Reasons why we don’t expect a sharp increase in China onshore default

Reasons why we don’t expect a sharp increase in China onshore defaults

China onshore default risks remains manageable. In-depth understanding of an issuer's creditworthiness is paramount in managing default risk.

The onshore renminbi market gained global credibility under extreme pressure from Covid-19. It was the only large bond market that avoided a liquidity crunch, and we believe the risk of a systemic credit crisis in China is very low. In our view, the current default outlook reflects the slower pace of credit expansion, which may support a more stable, less debt-intensive economy going forward.

In early 2018, deleveraging removed the lowest quality credits in China. This year, the disruptions triggered by the coronavirus imply a possible uptick in defaults, but we believe a systemic event is unlikely due to the following reasons:

  • Strong policy response by the Chinese government – including the sizable injections of liquidity and targeted stimulus that protects areas of strategic importance
  • Chinese credits have much lower exposure to sectors vulnerable to a global slowdown, such as oil and gas.

What about the default risk compares with other asset classes?

The chart below shows the relatively benign forecast for Chinese onshore defaults compared to other asset classes.

Staying in business
Projected default rates for various asset classes, August 2020

Staying in business

All chart projections are for 2020, as of August. J.P. Morgan projects that EM sovereigns defaults may reach 19% by year-end 2021. Source: Data and projections are from J.P. Morgan except for China onshore HY (high yield), which is based on BlackRock calculations

Unlike the U.S. credit market, where private corporates dominate, the onshore Chinese credit market is mainly about government-related credits, which also helps to explain the lower expected default rates in the onshore market.

We believe credit differentiation offers an opportunity to enhance returns, and our in-depth credit analyses of issuers is key to estimate risk and reward tradeoffs.
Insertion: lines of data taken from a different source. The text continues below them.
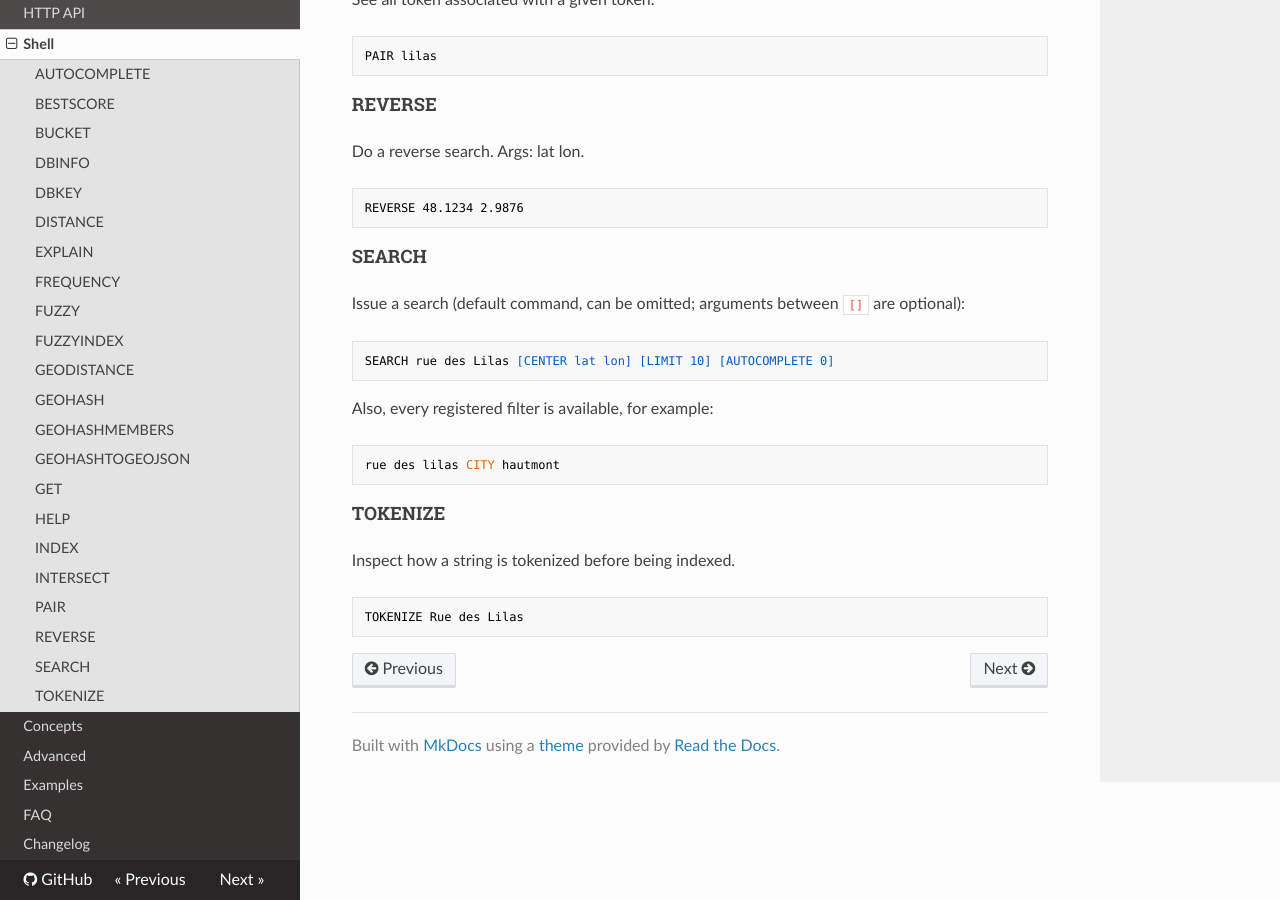
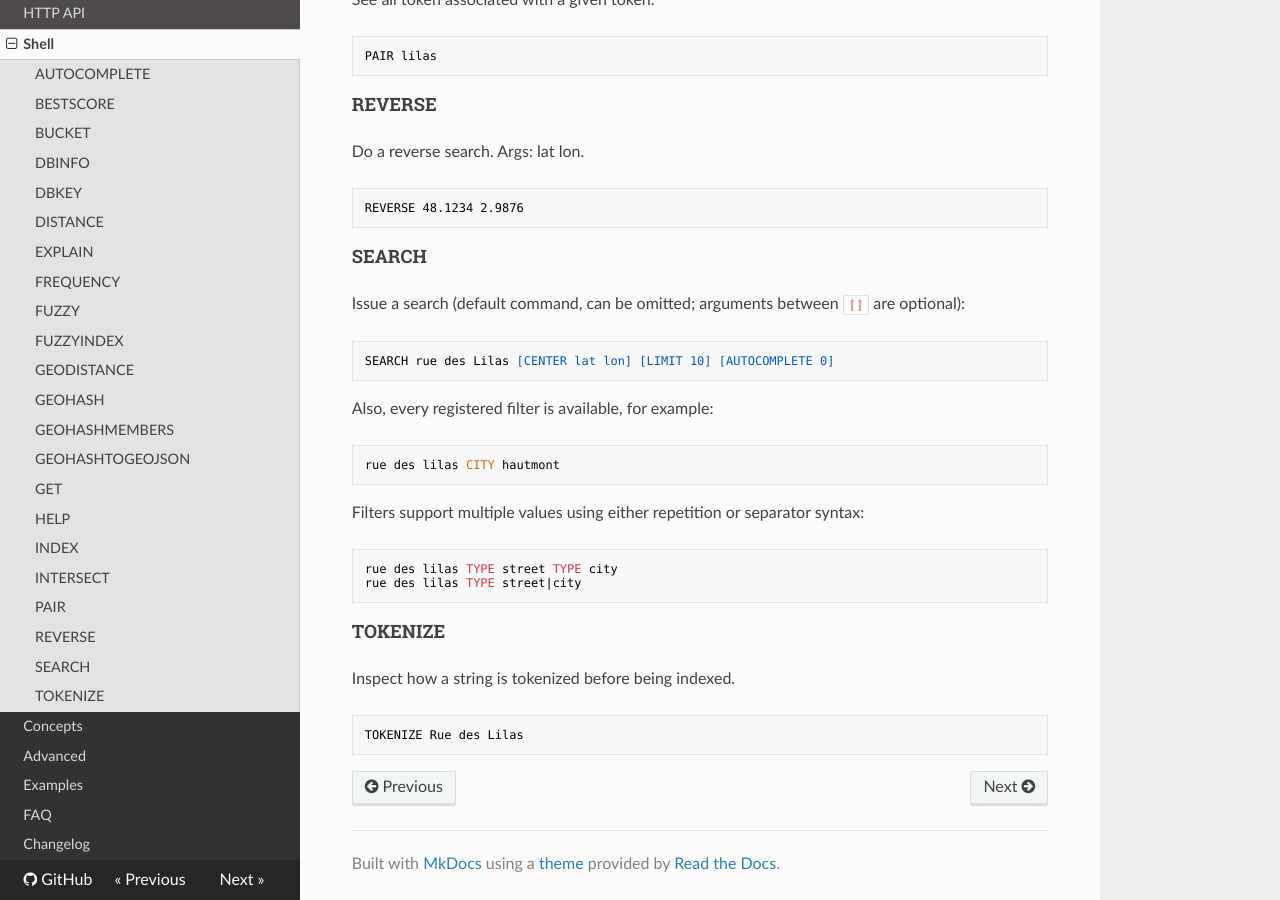
Before and after one commit to addok/addok, an MkDocs documentation site: the page built from docs/shell.md, in a window 1280 px wide and 900 px high, scrolled down 3068 px. Built offline with MkDocs 1.6.1, drawn with Linux system fonts in a browser that asks for light colours; nearby versions of some CDN libraries.

Commit message:
docs: add multi-value filter examples to shell documentation

```diff
--- a/docs/shell.md
+++ b/docs/shell.md
@@ -117,6 +117,11 @@ Also, every registered filter is available, for example:
 
     rue des lilas CITY hautmont
 
+Filters support multiple values using either repetition or separator syntax:
+
+    rue des lilas TYPE street TYPE city
+    rue des lilas TYPE street|city
+
 #### TOKENIZE
 Inspect how a string is tokenized before being indexed.
 
```
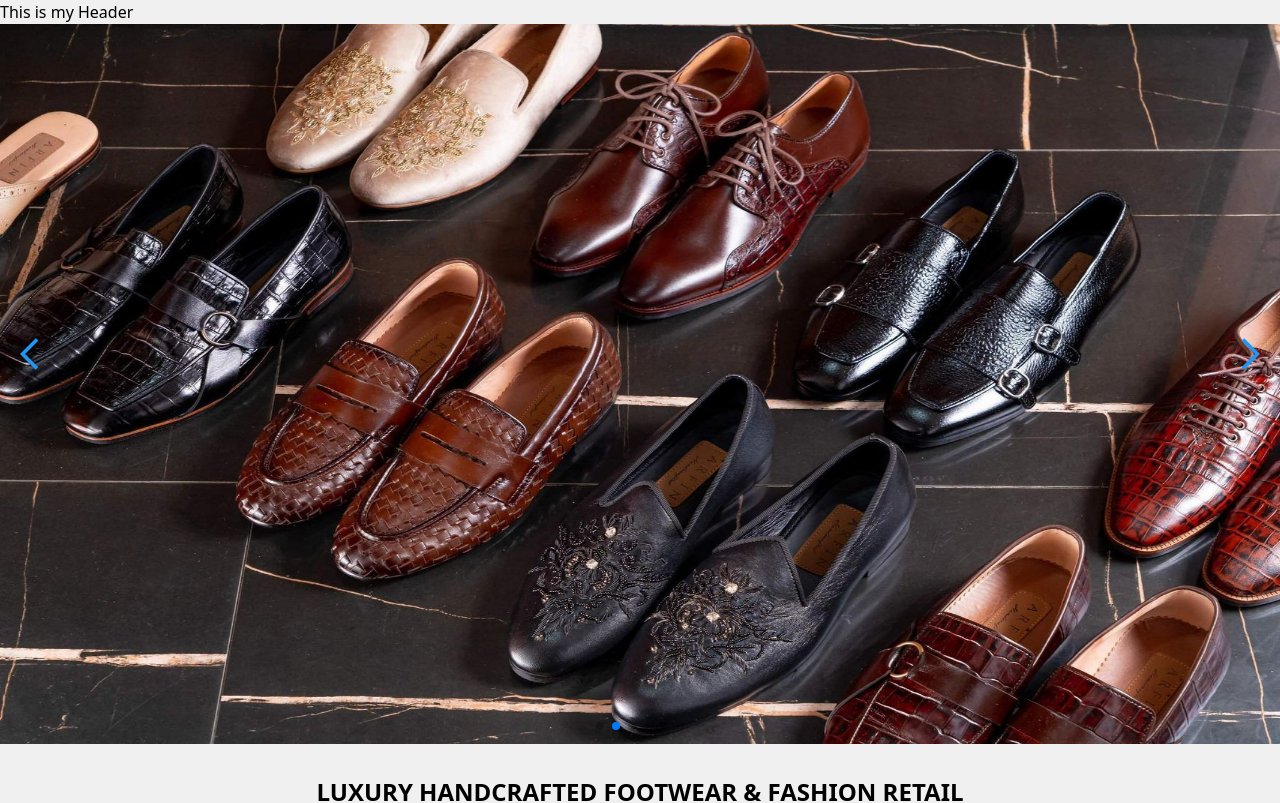
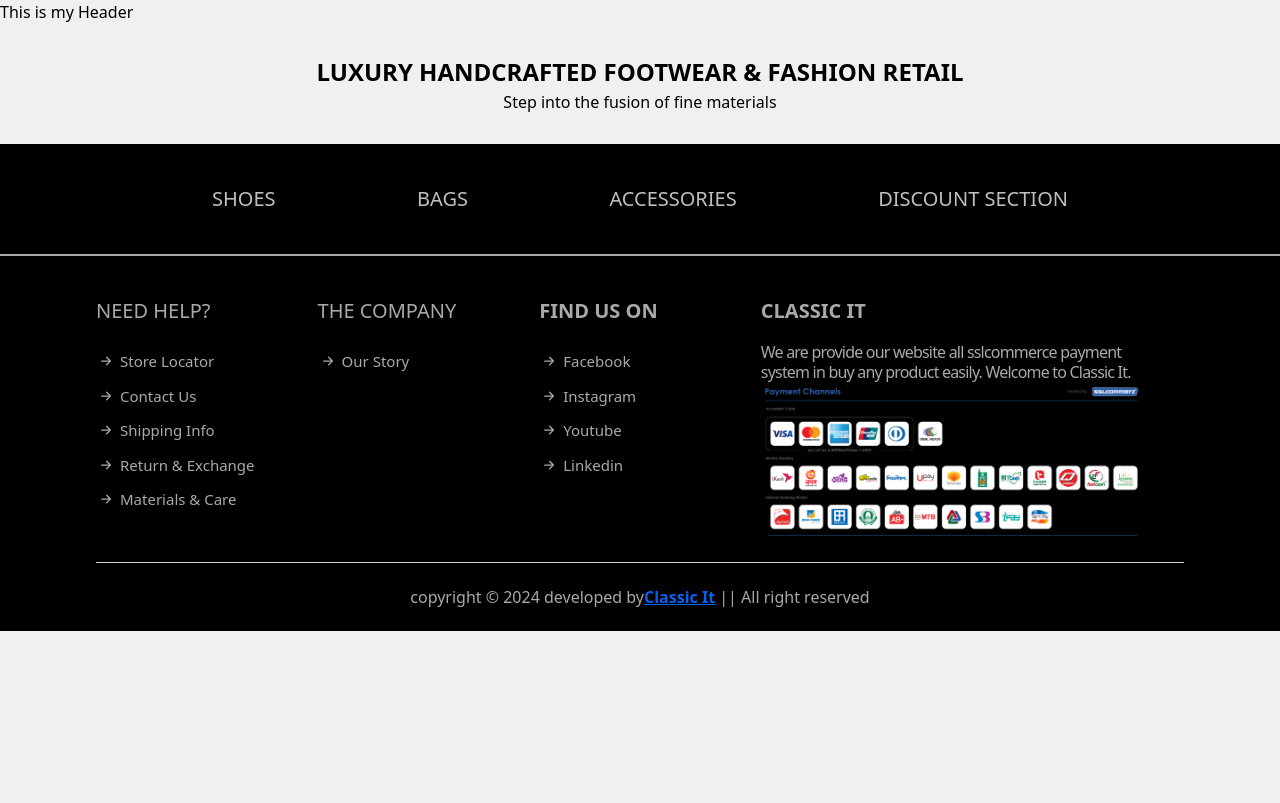
Before and after one commit to classicitbd/classic_furniture_frontend, a React (Vite) app: page / in a window 1280 px wide. Shown: the top 803 px of the page. Built offline with nearby package versions, Linux system fonts and the light colour scheme.

Commit message:
category section create is done

```diff
--- a/src/components/frontend/ui/category/Category.jsx
+++ b/src/components/frontend/ui/category/Category.jsx
@@ -1,4 +1,13 @@
+import { Link } from "react-router-dom";
+import { categoryData } from "../../../../data/category-data";
+import { useState } from "react";
+
 const Category = () => {
+  const [hoveredCategory, setHoveredCategory] = useState(null);
+
+  const handleCategoryHover = (categoryId) => {
+    setHoveredCategory(categoryId);
+  };
   return (
     <section>
       <article className="text-wrap py-[30px]">
@@ -7,6 +16,27 @@ const Category = () => {
         </h2>
         <p className="text-center">Step into the fusion of fine materials</p>
       </article>
+      <nav className="py-[40px] bg-[#000000]">
+        <ul className="flex flex-col md:flex-row items-center justify-between gap-[10px] md:gap-[20px] text-lg md:text-xl lga:text-2xl max-w-4xl px-[20px] mx-auto">
+          {categoryData.map((item, i) => (
+            <li key={item.id}>
+              <Link
+                className={`${
+                  categoryData.length === item.id && "text-error-300"
+                } uppercase text-white`}
+                style={{
+                  opacity: hoveredCategory === i ? 1 : 0.75,
+                  transition: "opacity 0.2s ease-in-out", // Optional: Add a transition for a smoother effect
+                }}
+                onMouseEnter={() => setHoveredCategory(i)}
+                onMouseLeave={() => setHoveredCategory(null)}
+              >
+                {item.category}
+              </Link>
+            </li>
+          ))}
+        </ul>
+      </nav>
     </section>
   );
 };
--- /dev/null
+++ b/src/data/category-data.js
@@ -0,0 +1,18 @@
+export const categoryData = [
+  {
+    id: 1,
+    category: "Shoes",
+  },
+  {
+    id: 2,
+    category: "Bags",
+  },
+  {
+    id: 3,
+    category: "Accessories",
+  },
+  {
+    id: 4,
+    category: "Discount Section",
+  },
+];
--- a/src/pages/frontend/home/Home.jsx
+++ b/src/pages/frontend/home/Home.jsx
@@ -1,10 +1,10 @@
 import Category from "../../../components/frontend/ui/category/Category";
-import Slider from "../../../components/frontend/ui/slider/Slider";
+// import Slider from "../../../components/frontend/ui/slider/Slider";
 
 const Home = () => {
   return (
     <main className="">
-      <Slider />
+      {/* <Slider /> */}
       <Category />
     </main>
   );
```
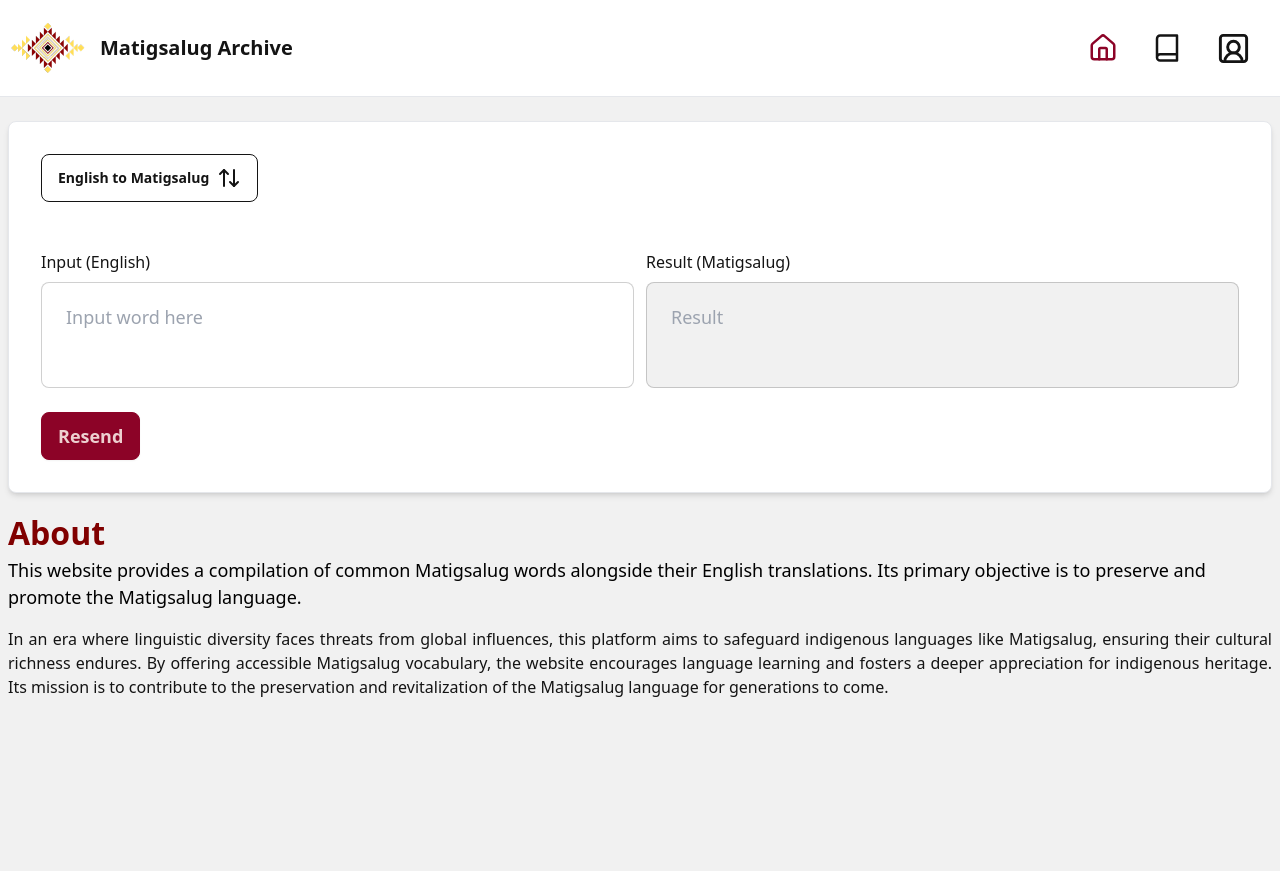
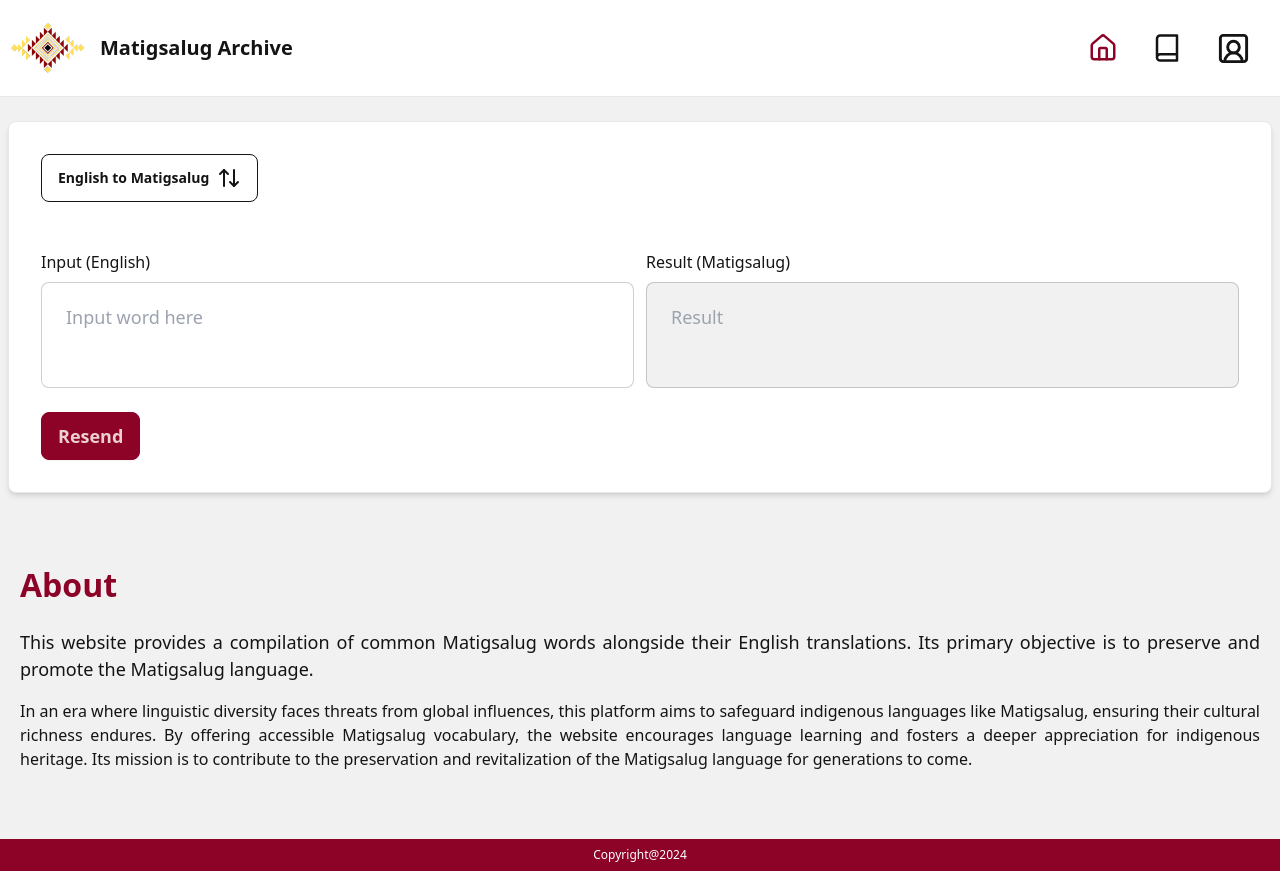
Before and after one commit to roiceee/matigsalug-archive, a React (Vite) app: page / in a window 1280 px wide. Before the commit the page ends 800 px from the top, so only its background shows below. Built offline with nearby package versions, Linux system fonts and the light colour scheme; no server answers.

Commit message:
added footer, changed colors to primary for about heading

```diff
--- a/src/components/About.tsx
+++ b/src/components/About.tsx
@@ -1,16 +1,17 @@
-import logo from "../assets/img/logo.png"
 
 export const About = () => {
   return (
     <section>
-        <div className="about mt-4 flex-row">
-          <div className="abt-title font-bold">
-            <h1 style={{ fontSize: '2rem', color: 'maroon' }}>About</h1>
-          </div>
-          <div><h3 className="font-medium" style={{ fontSize: '18px', color: 'black',}}>This website provides a compilation of common Matigsalug words alongside their English translations. Its primary objective is to preserve and promote the Matigsalug language.</h3></div>
-          <div className="abt-content text-justify mb-4 mt-4 ">
-          <p>In an era where linguistic diversity faces threats from global influences, this platform aims to safeguard indigenous languages like Matigsalug, ensuring their cultural richness endures. By offering accessible Matigsalug vocabulary, the website encourages language learning and fosters a deeper appreciation for indigenous heritage. Its mission is to contribute to the preservation and revitalization of the Matigsalug language for generations to come. </p>
-          </div>
+        <div className="my-10 max-w-7xl mx-auto p-3">
+            <div className="mt-4 flex flex-col">
+            <div className="font-bold mb-5">
+                <h1 className="text-primary" style={{ fontSize: '2rem'}}>About</h1>
+            </div>
+            <div><h3 className="font-medium text-justify" style={{ fontSize: '18px',}}>This website provides a compilation of common Matigsalug words alongside their English translations. Its primary objective is to preserve and promote the Matigsalug language.</h3></div>
+            <div className="text-justify mb-4 mt-4 ">
+            <p>In an era where linguistic diversity faces threats from global influences, this platform aims to safeguard indigenous languages like Matigsalug, ensuring their cultural richness endures. By offering accessible Matigsalug vocabulary, the website encourages language learning and fosters a deeper appreciation for indigenous heritage. Its mission is to contribute to the preservation and revitalization of the Matigsalug language for generations to come. </p>
+            </div>
+            </div>
         </div>
     </section>
   )
--- /dev/null
+++ b/src/components/Footer.tsx
@@ -0,0 +1,9 @@
+import React from 'react'
+
+export const Footer = () => {
+  return (
+    <section className='text-center text-xs bg-primary text-white p-2'>
+        Copyright@2024
+    </section>
+  )
+}
--- a/src/layout/Layout.tsx
+++ b/src/layout/Layout.tsx
@@ -1,5 +1,6 @@
 import { ReactNode } from "react";
 import Navbar from "../components/Navbar";
+import { Footer } from "../components/Footer";
 
 interface Props {
   children: ReactNode;
@@ -12,7 +13,9 @@ export default function Layout({ children }: Props) {
       <section className="mt-6 max-w-screen-xl mx-auto px-2">
         {children}
       </section>
-      <footer></footer>
+      <footer>
+        <Footer></Footer>
+      </footer>
     </section>
   );
 }
--- a/src/pages/Home.tsx
+++ b/src/pages/Home.tsx
@@ -4,6 +4,7 @@ import { ArrowUpDown } from "lucide-react";
 import { collection, getDocs, limit, query, where } from "firebase/firestore";
 import { db } from "../firebase";
 import { About } from "../components/About";
+
 
 export default function Home() {
   const [translateState, setTranslateState] = useState<{
--- a/src/pages/dictionary/Dictionary.tsx
+++ b/src/pages/dictionary/Dictionary.tsx
@@ -11,6 +11,7 @@ import { Trash2 } from "lucide-react";
 import { useContext, useEffect, useMemo, useState } from "react";
 import { UserContext } from "../../components/UserProvider";
 import { db } from "../../firebase";
+
 
 export default function Dictionary() {
   //get all data from firestore db
```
We seek to deepen our understanding of company-specific fundamentals, and generally prefer those with strategic and social importance to the state.